The only thing more stunning than the rise to the heights of state power of Egypt’s Muslim Brotherhood is the swiftness of its fall. The newest blow came on Monday, when the Cairo court for urgent matters announced a comprehensive ban on ‘all activities’ by the Brotherhood, while the majority of the organisation’s leadership remain in police custody and its assets are frozen.

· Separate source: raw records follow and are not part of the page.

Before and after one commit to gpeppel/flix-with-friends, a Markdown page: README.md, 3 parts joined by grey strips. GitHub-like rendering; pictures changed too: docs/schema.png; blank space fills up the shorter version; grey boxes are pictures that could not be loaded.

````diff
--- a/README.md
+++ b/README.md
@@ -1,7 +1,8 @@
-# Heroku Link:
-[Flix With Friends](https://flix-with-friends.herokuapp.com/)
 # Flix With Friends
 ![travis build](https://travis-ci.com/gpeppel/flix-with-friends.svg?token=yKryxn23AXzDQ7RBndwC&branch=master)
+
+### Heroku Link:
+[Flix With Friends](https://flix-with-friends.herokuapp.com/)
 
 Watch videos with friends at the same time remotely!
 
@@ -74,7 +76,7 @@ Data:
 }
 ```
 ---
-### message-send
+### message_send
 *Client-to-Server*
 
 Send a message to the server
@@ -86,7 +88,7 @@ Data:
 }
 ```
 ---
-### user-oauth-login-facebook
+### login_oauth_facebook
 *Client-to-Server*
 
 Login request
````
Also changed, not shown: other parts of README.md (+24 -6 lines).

The military’s ousting of President Mohamed Morsi on July 3, and its continuous assault on the group ever since, are open to conflicting interpretations. From the Brotherhood’s viewpoint they signal the resurrection of the military dictatorship that Egyptians sought to overthrow during the January 25 uprising. Yet this narrative, which paints the Brotherhood as a champion of democracy and an innocent victim of state aggression, fails to acknowledge the ways the group contributed to its own demise. It says nothing about the millions of people who signed petitions and took to the streets to demand Morsi’s resignation in June. And fails to mention that by voluntarily stepping down Morsi could have resolved the crisis without violence, but chose instead to remain defiant.
Yet the narrative advanced by the military and other representatives of the State establishment is even more flawed. Since Morsi’s ousting, Brotherhood members have been denounced as terrorists who threaten Egypt’s national security, a characterisation used to justify the killing and maiming of unarmed men, women and children at protest sites around the country. Contrary to its portrayal in state propaganda, the Brotherhood is not a monolith but an umbrella organisation encompassing a wide range of opinion. Some younger members have begun to circulate petitions demanding that the senior leaders resign, arguing that their hubris and misjudgment set the Brotherhood on a collision course with other groups in society and that, by remaining defiant in the face of overwhelming opposition, they put its members in harm’s way.
It is unlikely that the old guard will acknowledge its mistakes and initiate a major course correction, particularly when so many of them are in jail or on the run. In the meantime, Egypt’s new military-backed leaders should be mindful of the fact that demonising the Brotherhood and banning the group are likely to hamper the cause of those calling for its reform and so undermine the prospects for the healthy re-integration of mainstream Islamists into Egypt’s political system.